_Task statement_
Restate, word for word, every line of the data.
START The data
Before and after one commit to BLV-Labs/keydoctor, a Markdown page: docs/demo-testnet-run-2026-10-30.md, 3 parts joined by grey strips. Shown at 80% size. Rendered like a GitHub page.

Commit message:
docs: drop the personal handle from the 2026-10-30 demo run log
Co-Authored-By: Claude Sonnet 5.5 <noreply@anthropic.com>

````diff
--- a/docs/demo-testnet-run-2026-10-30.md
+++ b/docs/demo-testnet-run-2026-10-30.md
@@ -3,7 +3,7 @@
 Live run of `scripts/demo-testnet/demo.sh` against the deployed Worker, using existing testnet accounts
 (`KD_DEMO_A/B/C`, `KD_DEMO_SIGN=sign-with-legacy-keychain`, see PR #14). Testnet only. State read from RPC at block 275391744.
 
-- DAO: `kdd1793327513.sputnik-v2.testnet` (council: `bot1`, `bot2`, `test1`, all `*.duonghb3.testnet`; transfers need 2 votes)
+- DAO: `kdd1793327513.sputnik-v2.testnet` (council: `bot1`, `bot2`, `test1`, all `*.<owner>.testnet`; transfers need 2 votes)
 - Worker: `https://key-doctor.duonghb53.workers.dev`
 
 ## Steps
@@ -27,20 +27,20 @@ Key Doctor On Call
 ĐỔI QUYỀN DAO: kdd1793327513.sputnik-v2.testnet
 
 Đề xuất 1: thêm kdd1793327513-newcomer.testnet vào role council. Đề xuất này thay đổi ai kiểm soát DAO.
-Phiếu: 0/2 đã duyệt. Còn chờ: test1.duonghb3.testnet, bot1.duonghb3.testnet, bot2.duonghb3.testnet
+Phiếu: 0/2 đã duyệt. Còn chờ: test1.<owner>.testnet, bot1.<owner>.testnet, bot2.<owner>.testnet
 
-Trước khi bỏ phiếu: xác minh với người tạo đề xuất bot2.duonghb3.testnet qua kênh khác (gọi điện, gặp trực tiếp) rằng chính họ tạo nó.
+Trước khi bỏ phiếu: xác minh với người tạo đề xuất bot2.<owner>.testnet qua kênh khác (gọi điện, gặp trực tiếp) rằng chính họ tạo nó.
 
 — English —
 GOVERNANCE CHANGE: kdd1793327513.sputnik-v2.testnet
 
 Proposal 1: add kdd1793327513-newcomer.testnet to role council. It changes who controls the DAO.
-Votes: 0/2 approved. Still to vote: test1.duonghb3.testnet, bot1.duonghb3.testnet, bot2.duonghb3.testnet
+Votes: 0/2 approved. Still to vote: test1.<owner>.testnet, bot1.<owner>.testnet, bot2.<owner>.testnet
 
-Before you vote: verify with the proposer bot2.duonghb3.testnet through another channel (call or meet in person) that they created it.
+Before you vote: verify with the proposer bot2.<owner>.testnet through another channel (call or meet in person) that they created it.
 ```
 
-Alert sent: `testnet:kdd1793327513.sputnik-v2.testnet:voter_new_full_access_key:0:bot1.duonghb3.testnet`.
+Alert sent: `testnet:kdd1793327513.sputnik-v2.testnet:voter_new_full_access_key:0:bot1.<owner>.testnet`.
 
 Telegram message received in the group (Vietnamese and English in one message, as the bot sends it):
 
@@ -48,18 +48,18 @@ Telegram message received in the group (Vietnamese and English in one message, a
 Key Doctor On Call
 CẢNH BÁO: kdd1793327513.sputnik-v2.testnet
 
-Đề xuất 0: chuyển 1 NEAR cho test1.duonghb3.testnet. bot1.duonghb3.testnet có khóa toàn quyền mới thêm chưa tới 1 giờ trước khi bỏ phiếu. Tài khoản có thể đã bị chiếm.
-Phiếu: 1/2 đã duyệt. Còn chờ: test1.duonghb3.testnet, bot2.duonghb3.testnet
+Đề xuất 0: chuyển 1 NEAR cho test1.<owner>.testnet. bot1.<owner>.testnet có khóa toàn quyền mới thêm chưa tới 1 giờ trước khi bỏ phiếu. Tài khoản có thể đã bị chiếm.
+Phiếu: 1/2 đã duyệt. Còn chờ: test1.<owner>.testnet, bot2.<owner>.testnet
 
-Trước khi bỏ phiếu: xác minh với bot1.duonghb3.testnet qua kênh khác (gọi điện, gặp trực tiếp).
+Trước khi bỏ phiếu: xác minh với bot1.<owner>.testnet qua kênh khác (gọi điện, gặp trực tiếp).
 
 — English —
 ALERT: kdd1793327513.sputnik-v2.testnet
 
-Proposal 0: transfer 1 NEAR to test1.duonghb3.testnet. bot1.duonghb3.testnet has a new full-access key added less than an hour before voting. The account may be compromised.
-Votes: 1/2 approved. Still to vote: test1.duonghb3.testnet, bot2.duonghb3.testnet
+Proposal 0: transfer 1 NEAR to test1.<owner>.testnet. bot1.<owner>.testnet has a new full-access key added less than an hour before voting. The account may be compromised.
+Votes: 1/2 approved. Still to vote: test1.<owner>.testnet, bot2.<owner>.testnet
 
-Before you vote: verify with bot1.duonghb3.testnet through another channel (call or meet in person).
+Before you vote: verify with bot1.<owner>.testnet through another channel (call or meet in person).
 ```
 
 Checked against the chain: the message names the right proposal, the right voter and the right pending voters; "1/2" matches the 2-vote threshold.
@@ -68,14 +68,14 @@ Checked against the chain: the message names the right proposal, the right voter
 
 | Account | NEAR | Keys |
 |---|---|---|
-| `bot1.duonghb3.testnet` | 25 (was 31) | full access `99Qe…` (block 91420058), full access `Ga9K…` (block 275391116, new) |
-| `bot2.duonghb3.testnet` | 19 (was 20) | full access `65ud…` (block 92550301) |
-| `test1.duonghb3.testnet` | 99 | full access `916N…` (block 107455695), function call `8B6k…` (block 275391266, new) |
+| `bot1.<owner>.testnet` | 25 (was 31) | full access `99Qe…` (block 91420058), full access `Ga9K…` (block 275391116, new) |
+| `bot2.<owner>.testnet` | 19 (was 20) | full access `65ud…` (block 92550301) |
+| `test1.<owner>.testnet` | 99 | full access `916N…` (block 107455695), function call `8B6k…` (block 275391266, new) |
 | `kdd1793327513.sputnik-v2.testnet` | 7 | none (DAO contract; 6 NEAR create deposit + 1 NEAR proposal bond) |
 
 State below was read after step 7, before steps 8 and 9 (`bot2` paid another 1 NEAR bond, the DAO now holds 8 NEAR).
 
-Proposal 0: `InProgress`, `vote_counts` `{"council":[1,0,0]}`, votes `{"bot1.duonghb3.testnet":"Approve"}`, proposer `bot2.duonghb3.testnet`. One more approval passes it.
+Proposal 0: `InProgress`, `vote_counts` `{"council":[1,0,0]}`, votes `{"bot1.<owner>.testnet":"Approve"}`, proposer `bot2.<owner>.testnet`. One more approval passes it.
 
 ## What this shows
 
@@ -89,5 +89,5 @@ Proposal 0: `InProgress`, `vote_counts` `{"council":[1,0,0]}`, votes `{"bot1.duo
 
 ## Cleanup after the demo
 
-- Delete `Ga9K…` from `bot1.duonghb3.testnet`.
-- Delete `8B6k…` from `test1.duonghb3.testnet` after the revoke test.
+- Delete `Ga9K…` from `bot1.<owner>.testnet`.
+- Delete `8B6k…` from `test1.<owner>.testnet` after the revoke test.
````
END The data
_Answer space_
Before and after one commit to BLV-Labs/keydoctor, a Markdown page: docs/demo-testnet-run-2026-10-30.md, 3 parts joined by grey strips. Shown at 80% size. Rendered like a GitHub page.

Commit message:
docs: drop the personal handle from the 2026-10-30 demo run log
Co-Authored-By: Claude Sonnet 5.5 <noreply@anthropic.com>

````diff
--- a/docs/demo-testnet-run-2026-10-30.md
+++ b/docs/demo-testnet-run-2026-10-30.md
@@ -3,7 +3,7 @@
 Live run of `scripts/demo-testnet/demo.sh` against the deployed Worker, using existing testnet accounts
 (`KD_DEMO_A/B/C`, `KD_DEMO_SIGN=sign-with-legacy-keychain`, see PR #14). Testnet only. State read from RPC at block 275391744.
 
-- DAO: `kdd1793327513.sputnik-v2.testnet` (council: `bot1`, `bot2`, `test1`, all `*.duonghb3.testnet`; transfers need 2 votes)
+- DAO: `kdd1793327513.sputnik-v2.testnet` (council: `bot1`, `bot2`, `test1`, all `*.<owner>.testnet`; transfers need 2 votes)
 - Worker: `https://key-doctor.duonghb53.workers.dev`
 
 ## Steps
@@ -27,20 +27,20 @@ Key Doctor On Call
 ĐỔI QUYỀN DAO: kdd1793327513.sputnik-v2.testnet
 
 Đề xuất 1: thêm kdd1793327513-newcomer.testnet vào role council. Đề xuất này thay đổi ai kiểm soát DAO.
-Phiếu: 0/2 đã duyệt. Còn chờ: test1.duonghb3.testnet, bot1.duonghb3.testnet, bot2.duonghb3.testnet
+Phiếu: 0/2 đã duyệt. Còn chờ: test1.<owner>.testnet, bot1.<owner>.testnet, bot2.<owner>.testnet
 
-Trước khi bỏ phiếu: xác minh với người tạo đề xuất bot2.duonghb3.testnet qua kênh khác (gọi điện, gặp trực tiếp) rằng chính họ tạo nó.
+Trước khi bỏ phiếu: xác minh với người tạo đề xuất bot2.<owner>.testnet qua kênh khác (gọi điện, gặp trực tiếp) rằng chính họ tạo nó.
 
 — English —
 GOVERNANCE CHANGE: kdd1793327513.sputnik-v2.testnet
 
 Proposal 1: add kdd1793327513-newcomer.testnet to role council. It changes who controls the DAO.
-Votes: 0/2 approved. Still to vote: test1.duonghb3.testnet, bot1.duonghb3.testnet, bot2.duonghb3.testnet
+Votes: 0/2 approved. Still to vote: test1.<owner>.testnet, bot1.<owner>.testnet, bot2.<owner>.testnet
 
-Before you vote: verify with the proposer bot2.duonghb3.testnet through another channel (call or meet in person) that they created it.
+Before you vote: verify with the proposer bot2.<owner>.testnet through another channel (call or meet in person) that they created it.
 ```
 
-Alert sent: `testnet:kdd1793327513.sputnik-v2.testnet:voter_new_full_access_key:0:bot1.duonghb3.testnet`.
+Alert sent: `testnet:kdd1793327513.sputnik-v2.testnet:voter_new_full_access_key:0:bot1.<owner>.testnet`.
 
 Telegram message received in the group (Vietnamese and English in one message, as the bot sends it):
 
@@ -48,18 +48,18 @@ Telegram message received in the group (Vietnamese and English in one message, a
 Key Doctor On Call
 CẢNH BÁO: kdd1793327513.sputnik-v2.testnet
 
-Đề xuất 0: chuyển 1 NEAR cho test1.duonghb3.testnet. bot1.duonghb3.testnet có khóa toàn quyền mới thêm chưa tới 1 giờ trước khi bỏ phiếu. Tài khoản có thể đã bị chiếm.
-Phiếu: 1/2 đã duyệt. Còn chờ: test1.duonghb3.testnet, bot2.duonghb3.testnet
+Đề xuất 0: chuyển 1 NEAR cho test1.<owner>.testnet. bot1.<owner>.testnet có khóa toàn quyền mới thêm chưa tới 1 giờ trước khi bỏ phiếu. Tài khoản có thể đã bị chiếm.
+Phiếu: 1/2 đã duyệt. Còn chờ: test1.<owner>.testnet, bot2.<owner>.testnet
 
-Trước khi bỏ phiếu: xác minh với bot1.duonghb3.testnet qua kênh khác (gọi điện, gặp trực tiếp).
+Trước khi bỏ phiếu: xác minh với bot1.<owner>.testnet qua kênh khác (gọi điện, gặp trực tiếp).
 
 — English —
 ALERT: kdd1793327513.sputnik-v2.testnet
 
-Proposal 0: transfer 1 NEAR to test1.duonghb3.testnet. bot1.duonghb3.testnet has a new full-access key added less than an hour before voting. The account may be compromised.
-Votes: 1/2 approved. Still to vote: test1.duonghb3.testnet, bot2.duonghb3.testnet
+Proposal 0: transfer 1 NEAR to test1.<owner>.testnet. bot1.<owner>.testnet has a new full-access key added less than an hour before voting. The account may be compromised.
+Votes: 1/2 approved. Still to vote: test1.<owner>.testnet, bot2.<owner>.testnet
 
-Before you vote: verify with bot1.duonghb3.testnet through another channel (call or meet in person).
+Before you vote: verify with bot1.<owner>.testnet through another channel (call or meet in person).
 ```
 
 Checked against the chain: the message names the right proposal, the right voter and the right pending voters; "1/2" matches the 2-vote threshold.
@@ -68,14 +68,14 @@ Checked against the chain: the message names the right proposal, the right voter
 
 | Account | NEAR | Keys |
 |---|---|---|
-| `bot1.duonghb3.testnet` | 25 (was 31) | full access `99Qe…` (block 91420058), full access `Ga9K…` (block 275391116, new) |
-| `bot2.duonghb3.testnet` | 19 (was 20) | full access `65ud…` (block 92550301) |
-| `test1.duonghb3.testnet` | 99 | full access `916N…` (block 107455695), function call `8B6k…` (block 275391266, new) |
+| `bot1.<owner>.testnet` | 25 (was 31) | full access `99Qe…` (block 91420058), full access `Ga9K…` (block 275391116, new) |
+| `bot2.<owner>.testnet` | 19 (was 20) | full access `65ud…` (block 92550301) |
+| `test1.<owner>.testnet` | 99 | full access `916N…` (block 107455695), function call `8B6k…` (block 275391266, new) |
 | `kdd1793327513.sputnik-v2.testnet` | 7 | none (DAO contract; 6 NEAR create deposit + 1 NEAR proposal bond) |
 
 State below was read after step 7, before steps 8 and 9 (`bot2` paid another 1 NEAR bond, the DAO now holds 8 NEAR).
 
-Proposal 0: `InProgress`, `vote_counts` `{"council":[1,0,0]}`, votes `{"bot1.duonghb3.testnet":"Approve"}`, proposer `bot2.duonghb3.testnet`. One more approval passes it.
+Proposal 0: `InProgress`, `vote_counts` `{"council":[1,0,0]}`, votes `{"bot1.<owner>.testnet":"Approve"}`, proposer `bot2.<owner>.testnet`. One more approval passes it.
 
 ## What this shows
 
@@ -89,5 +89,5 @@ Proposal 0: `InProgress`, `vote_counts` `{"council":[1,0,0]}`, votes `{"bot1.duo
 
 ## Cleanup after the demo
 
-- Delete `Ga9K…` from `bot1.duonghb3.testnet`.
-- Delete `8B6k…` from `test1.duonghb3.testnet` after the revoke test.
+- Delete `Ga9K…` from `bot1.<owner>.testnet`.
+- Delete `8B6k…` from `test1.<owner>.testnet` after the revoke test.
````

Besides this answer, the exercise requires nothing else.